We were happy. I keep going back to that, perhaps a bit too defensively to be honest. I do it not really to convince others but to convince myself, so I can be vindicated from any fault in the matter. I look at our pictures, the hundreds of pictures of us taken during three years of marital bliss. In all of them we were hugging, kissing, unashamedly displaying our affection. They were tableaus of happiness. It was impossible for them to be for show, there were no lies hidden behind those smiles. Mama Nancy asked me repeatedly in the days after the wake why her son would take his own life when all the images told the story of a man happily married, content with his lot in life, living it up in fact! What a full life those pictures painted — romance experienced, adventures cultivated, luxuries enjoyed. A mother has to believe that a son would not put to waste the blessing of family, the love of siblings, all the hardship and sacrifices endured to empower a future that, if the pictures speak true, lay ahead of him; shining so brightly it was impossible to ignore. A wife has to believe that a husband would not opt out of a lifetime with her, when there were no signs of marital decay. I believe Beau could not deal with the sudden drop. He may have felt so frustrated that he had, so quickly and without warning, jumped from the clouds to the bowels of the earth.  In a twisted way, his happiness made it more difficult to deal with the onset of sadness. No matter how minuscule and atomic the sadness was, in his mind it was a bomb waiting to explode. And explode it did.
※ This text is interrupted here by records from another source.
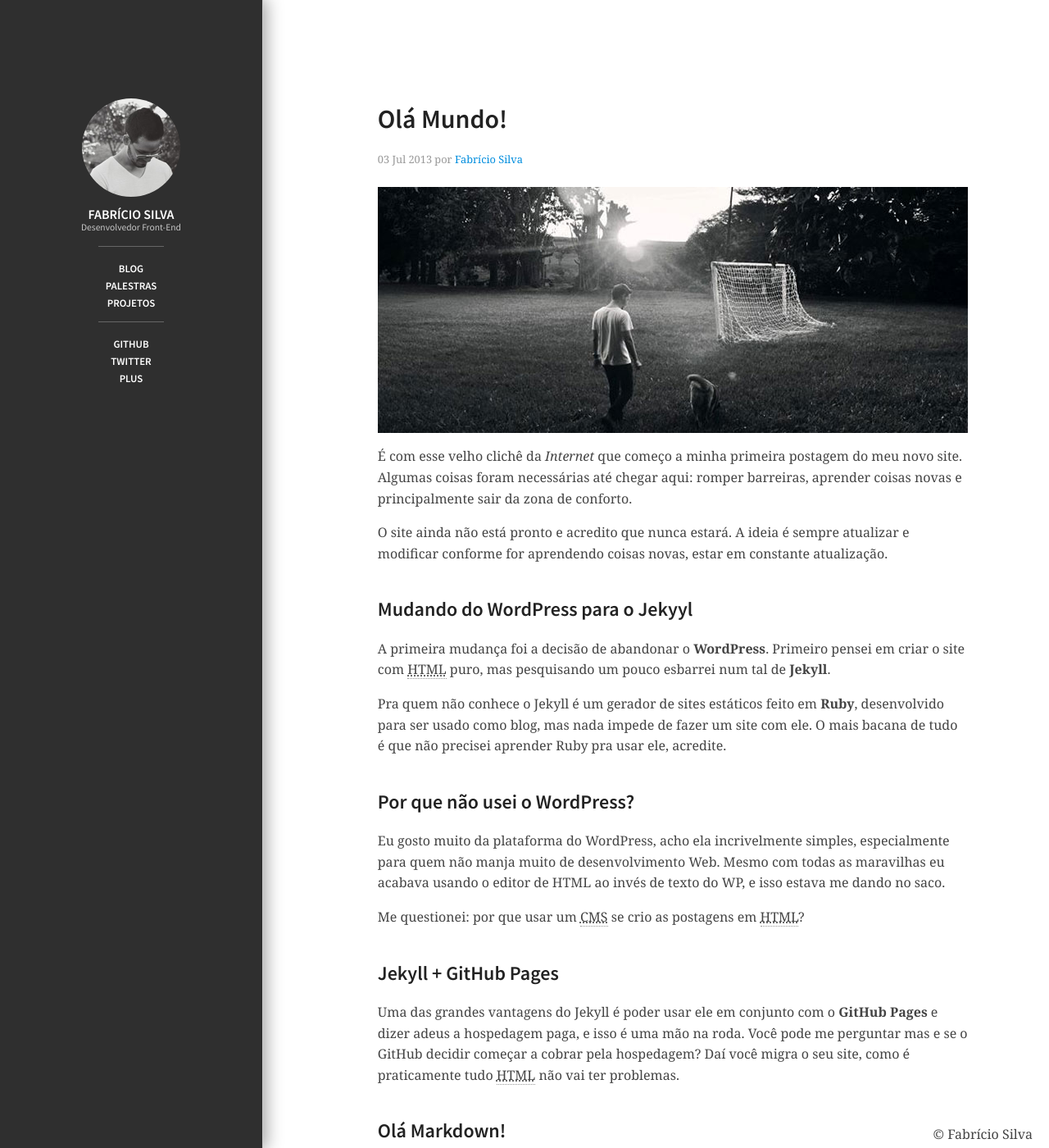
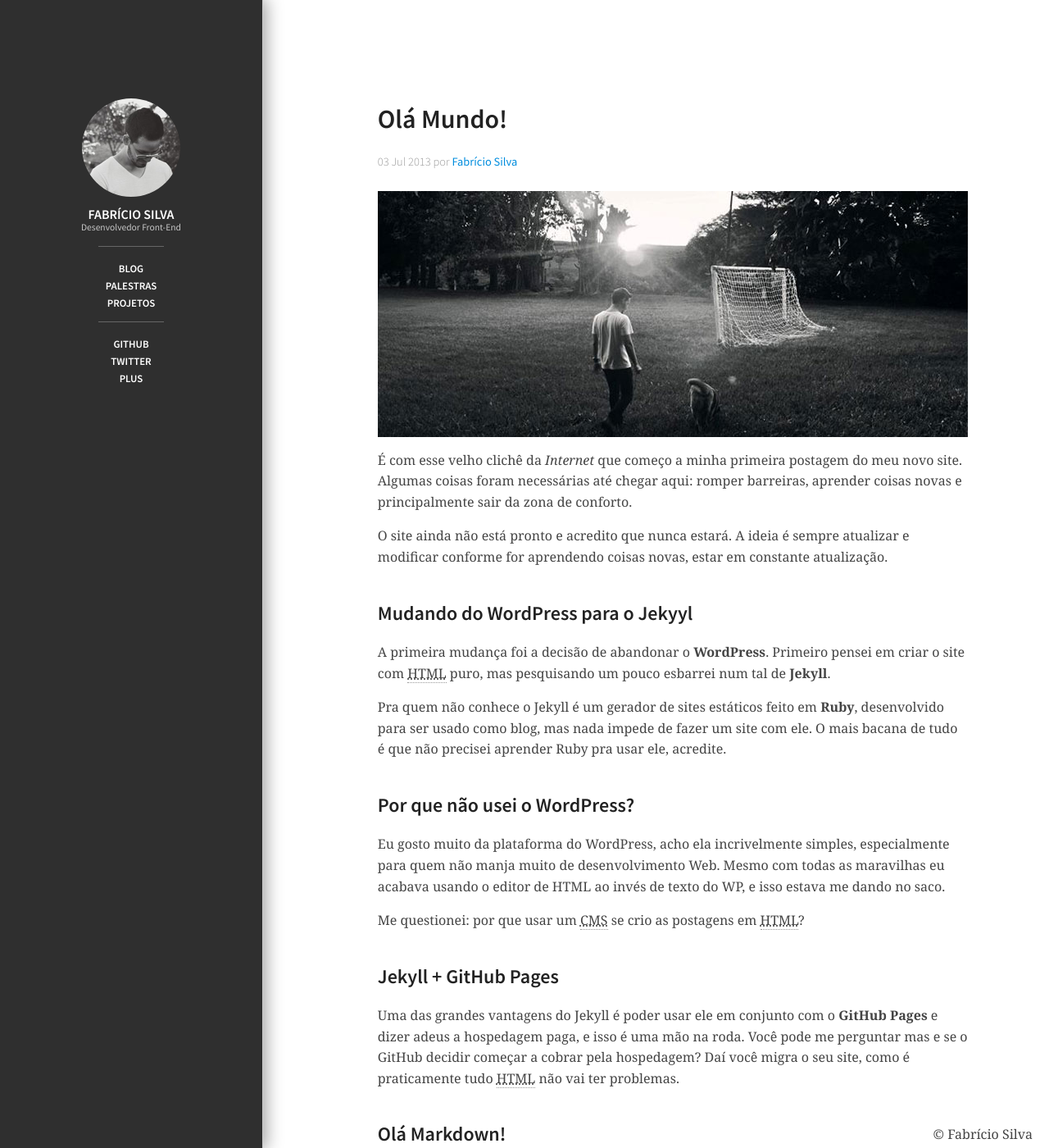
Before and after one commit to fabriciofmsilva/fabriciofmsilva.github.io, a Jekyll site: the page built from _posts/2013-07-03-ola-mundo.md, in a window 1280 px wide and 1400 px high. Shown: the whole window at 82% size. Built offline with Jekyll 4.4.1, drawn with Linux system fonts in a browser that asks for light colours; nearby versions of some CDN libraries; comment, search, counter and statistics services are not loaded.

Commit message:
Edit Style

```diff
--- a/css/main.css
+++ b/css/main.css
@@ -713,8 +713,12 @@ textarea {
 }
 .article-date {
 	display: block;
-	font-size: 0.8rem;
+	font-family: 'Source Sans Pro', Helvetica, Arial, sans-serif;
+	font-size: 0.9em;
 	color: #999;
+}
+.post-meta-link {
+	font-weight: 400;
 }
 .article-footer {
 	border-top: 1px dashed #ccc;
```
In the wee hours of the morning, when my subconscious rudely awakens me to my present reality, I end up putting myself in his shoes trying to make sense of this nightmare. I can only hope that wherever he is now, he has been given peace in the knowledge that his dying was really not of his own doing. It may have been his own hands that had tied the noose around his neck. But the choice to do it was most definitely not his own.

To save other lives a mother needs to know that. A wife needs to believe that. And a society needs to embrace that.